Cleland told the jurors that the trial will begin Monday and should last about three weeks, wrapping up by the last day of June. Sandusky is charged with 52 counts of child sex abuse, which prosecutors say involved boys he met through his charity, The Second Mile.
All of those chosen Wednesday have ties to Penn State in varying roles, ranging from alumni to employees to a former professor. More information about the nine jurors selected Tuesday can be found here.
The first juror selected Wednesday, and the 10th total, is in her 50s and works as an administrative assistant in the engineering department at Penn State.
The 11th juror is in her 30s and works as a dance instructor with the university’s continuing education program, and her husband is also employed by the unversity. Sandusky's attorney, Joe Amendola, asked this juror if she could be impartial in the case because she has a young son, but the woman said that her concern for her child’s safety would not interfere with her impartiality. With her son, she said, there are “a lot of sides to a story.”

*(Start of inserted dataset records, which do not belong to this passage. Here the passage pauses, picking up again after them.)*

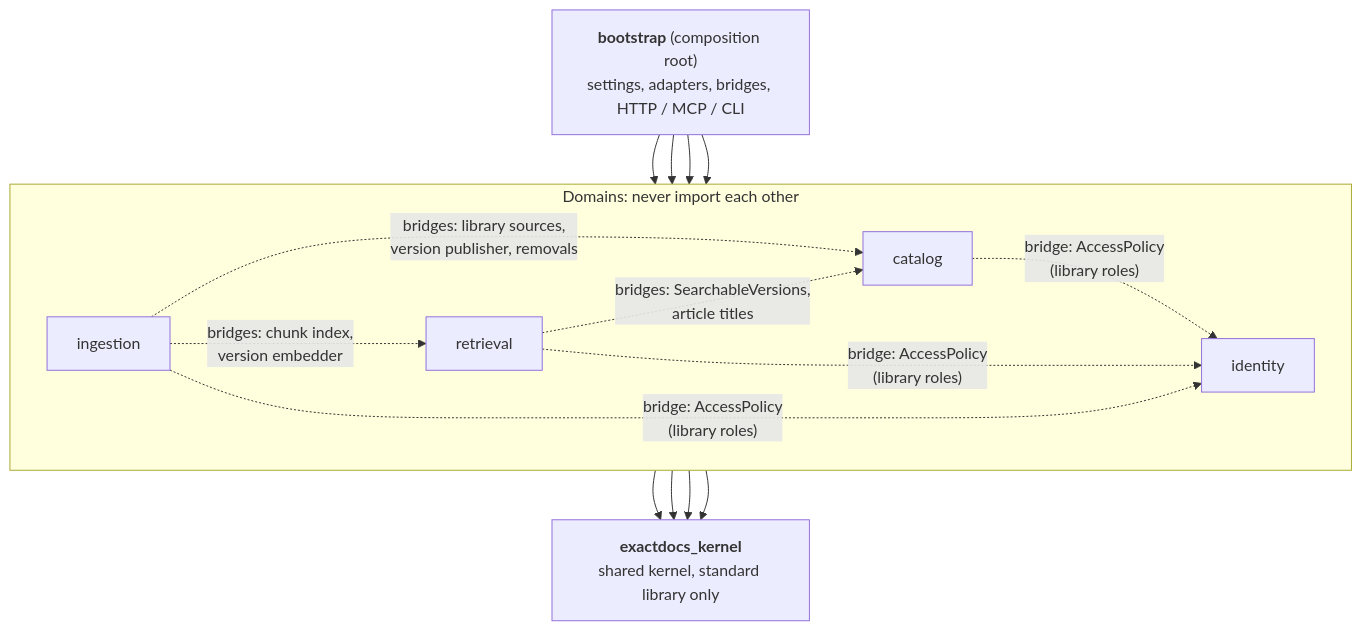
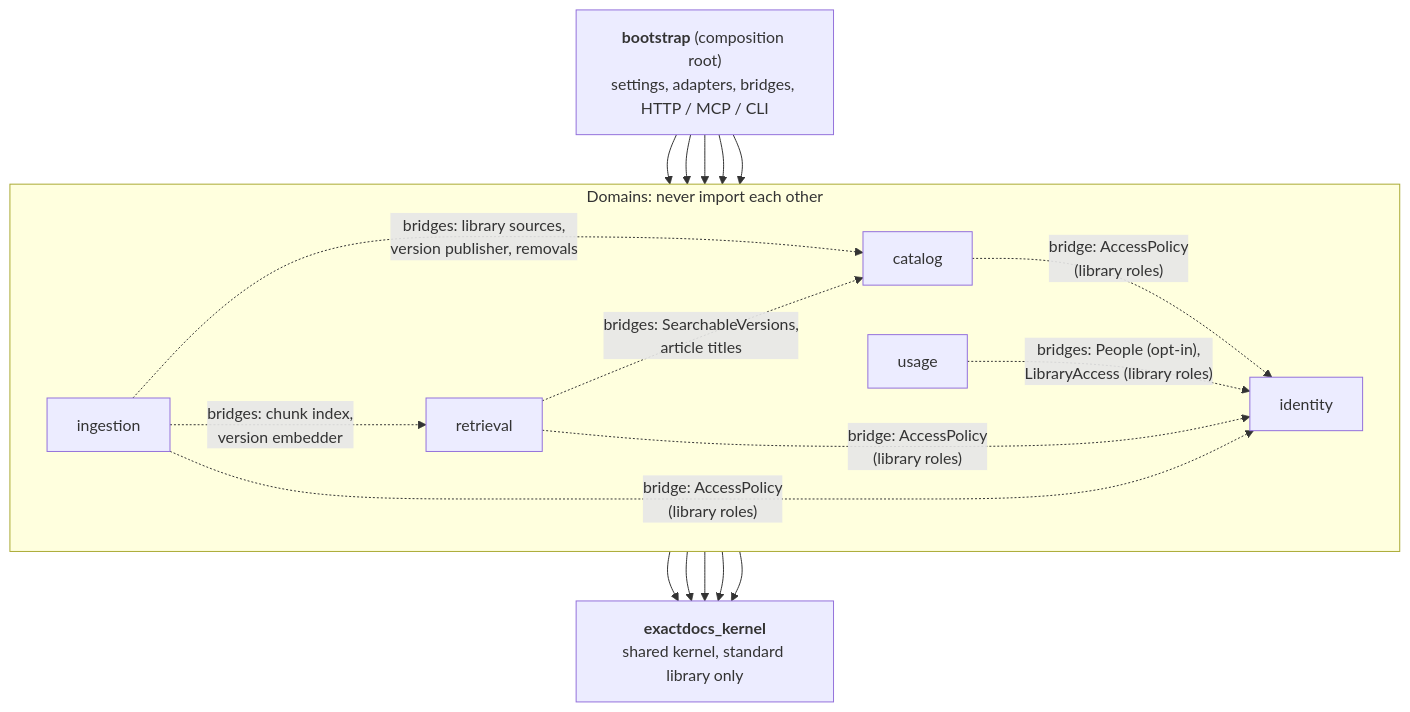
One commit to SirCypkowskyy/ExactDocs changed the second of 7 diagrams in docs/architecture.md. Above: the diagram before and after it, drawn with Mermaid. The commit also changed other lines of this file and 4 other files, not shown here.

Commit message:
docs(usage): REST API, configuration and architecture of the usage counts; regenerate the API schema (#510)

````diff
--- a/docs/architecture.md
+++ b/docs/architecture.md
@@ -65,18 +67,20 @@
 ```mermaid
 flowchart TD
     boot["<b>bootstrap</b> (composition root)<br/>settings, adapters, bridges, HTTP / MCP / CLI"]
     subgraph domains [Domains: never import each other]
         direction LR
         catalog
         identity
         retrieval
         ingestion
+        usage
     end
     kernel["<b>exactdocs_kernel</b><br/>shared kernel, standard library only"]
-    boot --> catalog & identity & retrieval & ingestion
-    catalog & identity & retrieval & ingestion --> kernel
+    boot --> catalog & identity & retrieval & ingestion & usage
+    catalog & identity & retrieval & ingestion & usage --> kernel
     retrieval -. "bridges: SearchableVersions,<br/>article titles" .-> catalog
     ingestion -. "bridges: library sources,<br/>version publisher, removals" .-> catalog
     ingestion -. "bridges: chunk index,<br/>version embedder" .-> retrieval
     catalog & retrieval & ingestion -. "bridge: AccessPolicy<br/>(library roles)" .-> identity
+    usage -. "bridges: People (opt-in),<br/>LibraryAccess (library roles)" .-> identity
 ```
````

This woman also said she knows Kelly Hastings, the superintendent of the Keystone Central School District and recently subpoenaed by Sandusky’s defense team to provide the court with any school documents relating to the person referred to as “Victim 1.” The court recently required the school district to provide Sandusky’s defense team with any records of behavioral health, psychiatric treatment, opinions and diagnoses as well as any investigative reports regarding a harassment complaint made by the person referred to as “Victim 1.”
A professor at Penn State for more than 20 years, in her 50s or 60s, was the 12th juror selected. She said she knew former Penn State President Graham Spanier and current Penn State President Rodney Erickson, who previously served as executive vice president and provost, but only on a professional basis through a university committee.
The first alternate juror is a 2007 Penn State graduate in her 30s, while the second alternate is a middle-aged married woman who does not have children and said she doesn’t pay much attention to the media.
The third alternate — a Penn State alumnus in his late 50s to early 60s who said he is a big Penn State Football fan — smiled at Sandusky as he walked into the courtroom. His wife is the director if the Upward Bound program at Penn State, which helps get financially disadvantaged children into college. During a recess, Sandusky indicated that he wanted this man on the jury.
The final alternate juror has no connection to Penn State and returned to Centre County recently, now in her 60s, after leaving at age 19. She said she only gets one newspaper, adding, “I only believe about half of what I read in that one.”
Earlier, Amendola asked again for a continuance in the trial — questioning whether the gag order in the case was violated when Ben Andreozzi, the attorney representing the person referred to as “Victim 4” in court documents. Andreozzi told a news outlet about prosecutors’ plans to present “love letters” he said Sandusky sent to his client. Cleland denied the request, saying that he gave jurors strict instructions to avoid news reports.